Check every line below for the string "width", and copy the lines that contain it.
------------------------------
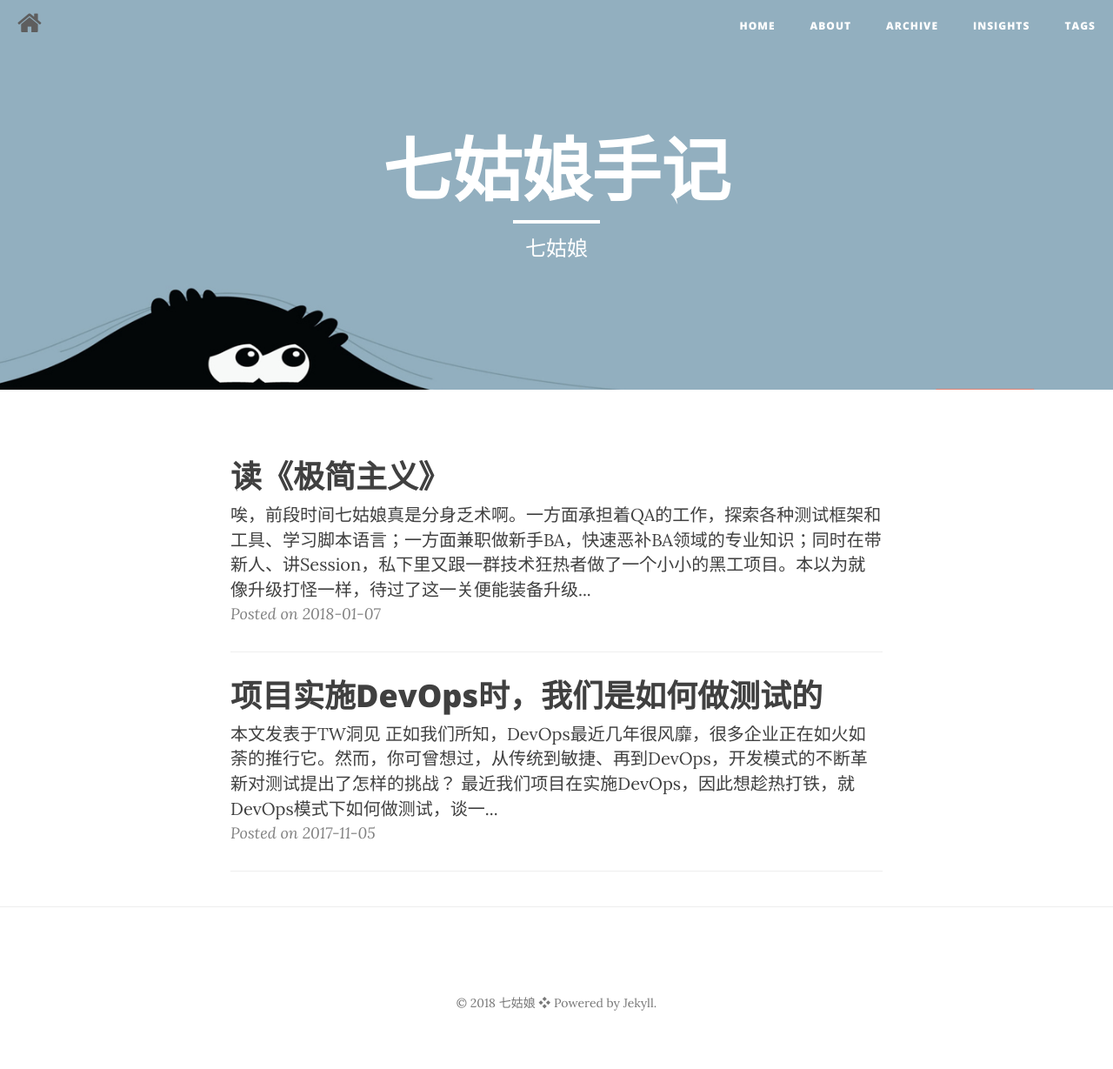
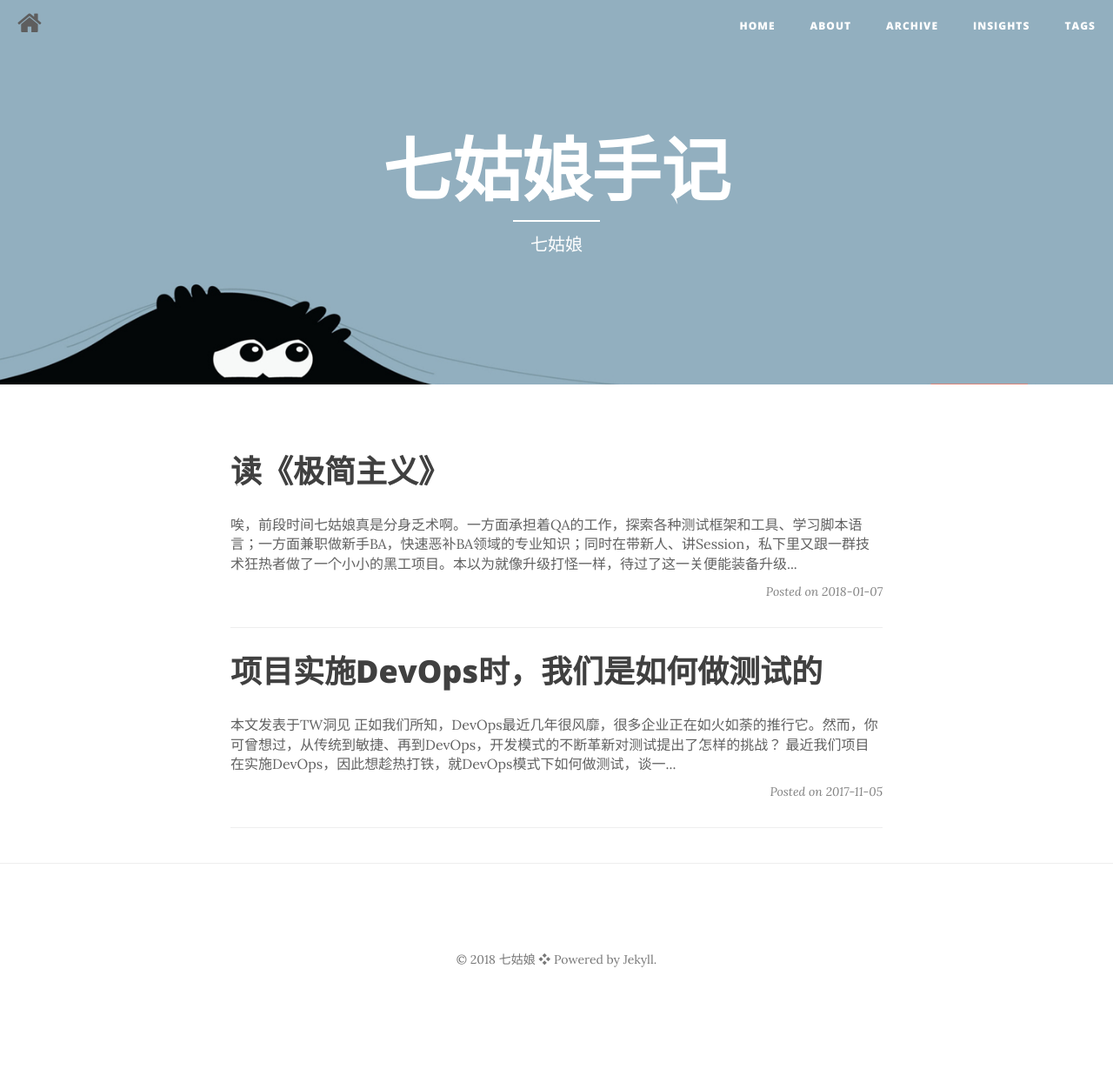
Before and after one commit to JulyShi/Blogs, a Jekyll site: the page built from index.html, in a window 1280 px wide. Shown: the whole page at 87% size. Built offline with Jekyll 4.4.1, drawn with Linux system fonts in a browser that asks for light colours; nearby versions of some CDN libraries; the list of posts is cut into pages by our own code; after the commit the page ends 1179 px from its top, so only the background shows below that.

Commit message:
add keywords

```diff
--- a/_includes/head.html
+++ b/_includes/head.html
@@ -8,6 +8,10 @@
     <title>{% if page.title %}{{ page.title }} - {{ site.title }}{% else %}{{ site.title }}{% endif %}</title>
 
     <link rel="canonical" href="{{ page.url | replace:'index.html','' | prepend: site.baseurl | prepend: site.url }}">
+
+    <!--Keywords-->
+    <meta name="keywords"
+          content="史湘阳, ThoughtWorks, 思特沃克, 博客, {{ page.title }},{{ page.brief }},{{ page.category }},测试,QA, shixiangyang,Shi Xiangyang,七姑娘, 七姑娘日记,七姑娘手记,july, July, julysxy, julyshi，项目实施DevOps时，我们是如何做测试的, {{ site.title }},{{ site.description }},{{ page.content | strip_html | strip_newlines | truncate: 50 }}">
 
     <!-- Icons -->
   <link rel="shortcut icon" href="{{site.baseurl}}/img/favicon.ico">
--- a/_sass/_clean-blog.scss
+++ b/_sass/_clean-blog.scss
@@ -2,8 +2,8 @@
 // Global Components
 body {
     @include serif;
-    font-size: 20px;
-    color: $gray-dark;
+    font-size: 16px;
+    color: $font-color-primary;
     overflow-x: hidden;
 }
 
@@ -49,7 +49,7 @@
 hr.small {
     max-width: 100px;
     margin: 15px auto;
-    border-width: 4px;
+    border-width: 2px;
     border-color: white;
 }
 
@@ -174,7 +174,7 @@
             font-size: 50px;
         }
         .subheading {
-            font-size: 24px;
+            font-size: 20px;
             line-height: 1.1;
             display: block;
             @include sans-serif;
@@ -236,6 +236,12 @@
             margin-top: 30px;
             margin-bottom: 10px;
         }
+        >.post-content-preview {
+            font-size: 16px;
+            margin-top: 30px;
+            margin-bottom: 10px;
+            color: $font-color-primary;
+        }
         >.post-subtitle {
             margin: 0;
             font-weight: 300;
@@ -244,9 +250,10 @@
     }
     >.post-meta {
         color: $gray;
-        font-size: 18px;
+        font-size: 14px;
         font-style: italic;
         margin-top: 0;
+        text-align: right;
         >a {
             text-decoration: none;
             color: $gray-dark;
--- a/_sass/_variables.scss
+++ b/_sass/_variables.scss
@@ -5,3 +5,4 @@
 $gray: lighten(black, 50%);
 $white-faded: fade(white, 80%);
 $gray-light: #eee;
+$font-color-primary: #616161;
```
------------------------------
[Written response]
     max-width: 100px;
-    border-width: 4px;
+    border-width: 2px;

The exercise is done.